But starting from basic principles, we can start to unpick the problems that are raised by this kind of investment and what action is needed by the Mayor and government to make housing work for the future of the city.

The first question is: who should have access to housing? The obvious and eternal answer is those who need or wish to live in it. On that basis, it is not right that first-time buyers are being forced out of the market by potential absent landlords, whether they live abroad or in the UK. The national origin of the speculator is irrelevant, and shouldn't be part of the debate.

It is this principle that led George Osborne to move towards ending the tax advantages buy-to-let landlords previously enjoyed over owner-occupiers, and the one that should motivate Sadiq Khan’s ‘first dibs for Londoners’ pledge. Generation Rent has previously affirmed that ‘Londoners’ in this sense should attain to anyone who wants to make their future in the city, rather than be based on a past residency requirement.

The second and related principle then, is: What should housing be for? Again, we all know the basic answer – to provide secure, affordable and decent homes for all.

Homes used as investments are completely inimical to this principle. Buying property on the basis of ever-increasing prices throws affordability for renters and first-time buyers out the window, and it lends itself to short-term tenancies and sudden sales that undermine security.

It also logically opposes the kinds of regulation that can help drive up living standards in the private rented sector, as additional ‘bureaucracy’ and ‘business costs’. So this kind of investment really does nothing for the kind of regulated private rented sector we need.

Finally, a third broader social principle attains here as well: what role should the housing market play in the long-term future of London? At Generation Rent, we would say that housing should support the mixed communities of the capital, reducing poverty and inequality and supporting opportunity. Does foreign investment of this kind do that?

Generally, ‘no’ would have to be the answer. Crowding out first-time buyers and maintaining an unregulated private rented sector increases inequality, keeps Londoners in a state of permanent insecurity and financial precariousness and cannot provide homes for those most in need.

The alternative then is mass investment from the state in genuinely affordable social housing on the one hand, and regulation of rent costs and security of tenure in the private rented sector. In conjunction, these two approaches would start to stabilise rent and price inflation in London and would ensure those of all incomes could continue to live in the city.

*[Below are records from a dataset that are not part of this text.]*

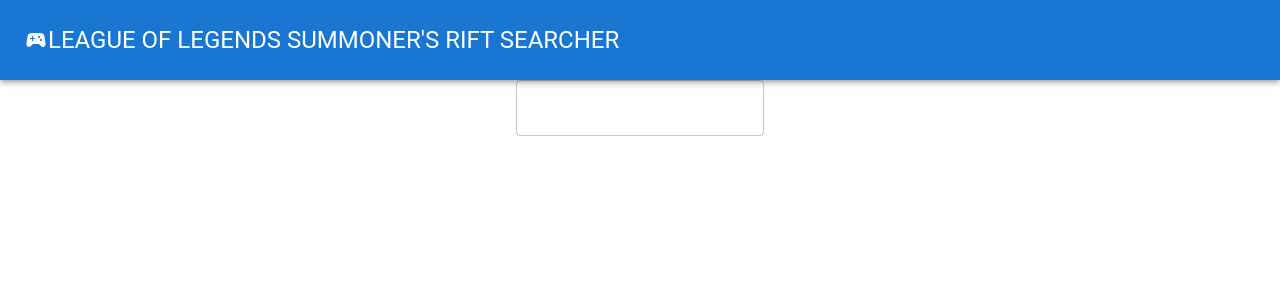
Repository: Mikerr21/League-Of-Legends-API
Page: /
These files come from the project's save history. The page is drawn as it stood at one moment and after a run of saves; the edit follows.
The browser window is 1280 px wide. The pictures show the whole page.
The project was rebuilt for these pictures with package versions that can differ from the ones it lists, and the page was loaded fresh each time.

Above is the page before, as saved 2022-09-23 18:46:35.

After the next 2 saves:
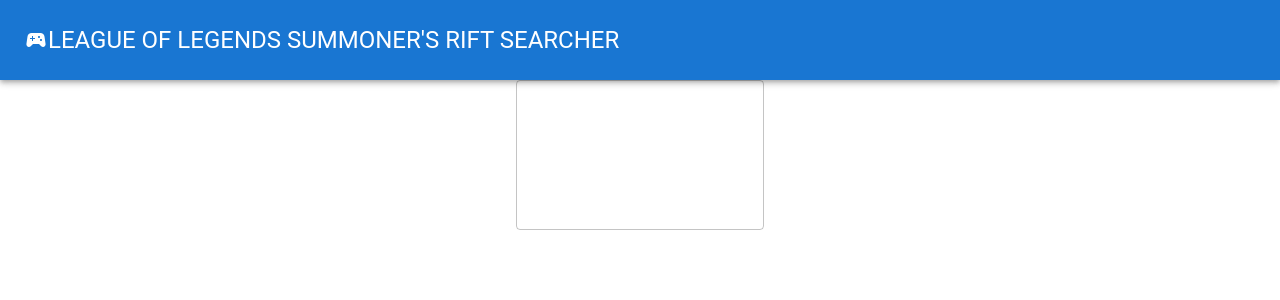
The 2 saves are shown as one change because they came seconds apart.
The last was saved 19 s later.
--- a/src/App.js
+++ b/src/App.js
@@ -26,7 +26,7 @@
 </Typography>
   </Toolbar>
 </AppBar>
-<OutlinedInput></OutlinedInput>
+<OutlinedInput style={{height:'150px'}} ></OutlinedInput>
     </div>
   );
 }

Under such circumstances, with those social outcomes fulfilled, foreign or domestic investors would be welcomed with open arms. Without those approaches in place though, investment of this kind can only worsen, rather than alleviate, the London housing crisis.